[Change detection outputs]
=== Section Start ===
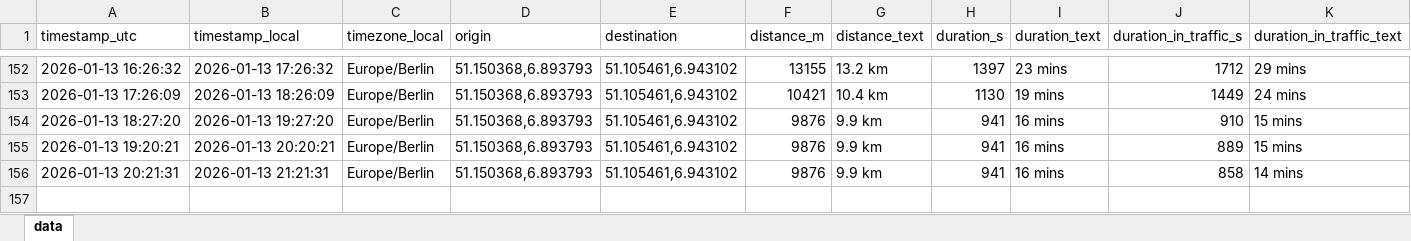
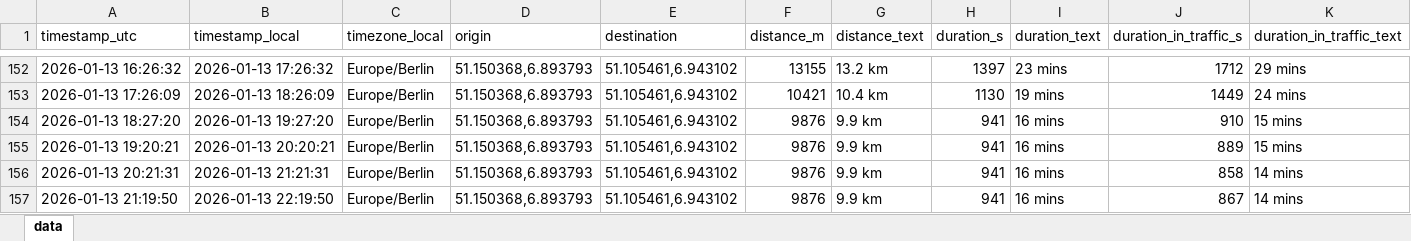
Before and after one commit to tobigrabosch-sketch/Fahrzeiten_new, an Excel workbook: data/travel_times.xlsx, sheet data, drawn as a sheet; only a part is shown, gaps mark what is left out; values as stored, in another font and other column widths than the file's, no borders; rows hold the shown columns only; the diff names each change by its address in the sheet, - before the commit and + after, or states it on an @@ line.

```diff
--- a/data/travel_times.xlsx (sheet data)
+++ b/data/travel_times.xlsx (sheet data)
+row 157: 2026-01-13 21:19:50 | 2026-01-13 22:19:50 | Europe/Berlin | 51.150368,6.893793 | 51.105461,6.943102 | 9876 | 9.9 km | 941 | 16 mins | 867 | 14 mins
```
Also changed, not shown: 1 other file.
=== Section End ===
◆ **Directions for this task**
Each line above is to be copied verbatim. Drop any image from the copy.

◆ **Problem solution**
Before and after one commit to tobigrabosch-sketch/Fahrzeiten_new, an Excel workbook: data/travel_times.xlsx, sheet data, drawn as a sheet; only a part is shown, gaps mark what is left out; values as stored, in another font and other column widths than the file's, no borders; rows hold the shown columns only; the diff names each change by its address in the sheet, - before the commit and + after, or states it on an @@ line.

```diff
--- a/data/travel_times.xlsx (sheet data)
+++ b/data/travel_times.xlsx (sheet data)
+row 157: 2026-01-13 21:19:50 | 2026-01-13 22:19:50 | Europe/Berlin | 51.150368,6.893793 | 51.105461,6.943102 | 9876 | 9.9 km | 941 | 16 mins | 867 | 14 mins
```
Also changed, not shown: 1 other file.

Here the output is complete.